Players start out expecting to struggle and make mistakes, eagerly replaying levels and pushing through barriers to make headway.
According to Stanford professor of mathematics education Jo Boaler, making mistakes is actually “the most useful thing they can be doing.” Why then, do kids approach mistakes in math differently?
Math instructional practices that value speed and memorization do not honor the time and interaction with topics that students need in order to construct meaning.
What’s more, traditional math feedback—presented to students as a letter grade or percent correct—signals the end of learning.
Grades don’t invite learners of all ability levels to revise missed problems to improve understanding.
Here are three ways that GBL encourages growth mindset, plus ten games to get you started with your own students.
As achievement gaps have widened and class sizes have grown in the last two decades, schools have responded by grouping students by ability level in order to making teaching more manageable.

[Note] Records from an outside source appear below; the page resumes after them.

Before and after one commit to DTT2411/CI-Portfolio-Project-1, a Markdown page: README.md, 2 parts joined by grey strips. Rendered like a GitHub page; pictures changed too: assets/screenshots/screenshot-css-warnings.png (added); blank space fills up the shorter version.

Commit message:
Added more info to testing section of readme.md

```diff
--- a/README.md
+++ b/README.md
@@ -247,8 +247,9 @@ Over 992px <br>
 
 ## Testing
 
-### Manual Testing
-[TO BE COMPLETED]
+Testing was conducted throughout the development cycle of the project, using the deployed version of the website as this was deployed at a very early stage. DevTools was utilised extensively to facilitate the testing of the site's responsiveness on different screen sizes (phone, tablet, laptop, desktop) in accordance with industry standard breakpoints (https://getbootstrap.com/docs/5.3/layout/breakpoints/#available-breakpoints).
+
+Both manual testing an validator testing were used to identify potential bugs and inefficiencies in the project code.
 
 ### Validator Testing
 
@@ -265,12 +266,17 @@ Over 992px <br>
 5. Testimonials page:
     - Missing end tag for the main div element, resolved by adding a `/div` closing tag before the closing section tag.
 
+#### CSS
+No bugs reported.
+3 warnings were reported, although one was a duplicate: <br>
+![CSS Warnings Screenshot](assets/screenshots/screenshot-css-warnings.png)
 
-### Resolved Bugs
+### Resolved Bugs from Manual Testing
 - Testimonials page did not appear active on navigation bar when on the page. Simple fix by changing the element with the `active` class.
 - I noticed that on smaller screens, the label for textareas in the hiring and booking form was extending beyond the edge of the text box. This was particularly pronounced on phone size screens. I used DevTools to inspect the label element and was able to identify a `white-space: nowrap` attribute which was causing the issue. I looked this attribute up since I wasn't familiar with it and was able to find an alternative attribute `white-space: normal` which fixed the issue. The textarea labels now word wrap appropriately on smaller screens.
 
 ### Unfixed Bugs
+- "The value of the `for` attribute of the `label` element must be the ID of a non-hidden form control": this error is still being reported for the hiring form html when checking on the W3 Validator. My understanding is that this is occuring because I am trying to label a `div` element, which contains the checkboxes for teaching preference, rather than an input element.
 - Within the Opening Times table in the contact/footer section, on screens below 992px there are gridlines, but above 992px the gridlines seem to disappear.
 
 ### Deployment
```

With Mangahigh’s Prodigi game, for example, teachers are able to challenge and remediate students’ learning as needed—all in the same class period.Mistakes are big red X’s on a paper, not an invitation to try again.Games, on the other hand, provide scaffolds as well as training areas where players can practice skills when they get stuck on a certain level. Math games activate prior knowledge before presenting the learning objective.The GBL platform continuously delivers differentiated content, scaffolds, and extensions to students based on their current levels of understanding, allowing teachers to focus precious class time on guiding learning.Students eagerly complete as many game levels as possible, flexing their growth mindset muscles as they embrace new academic challenges.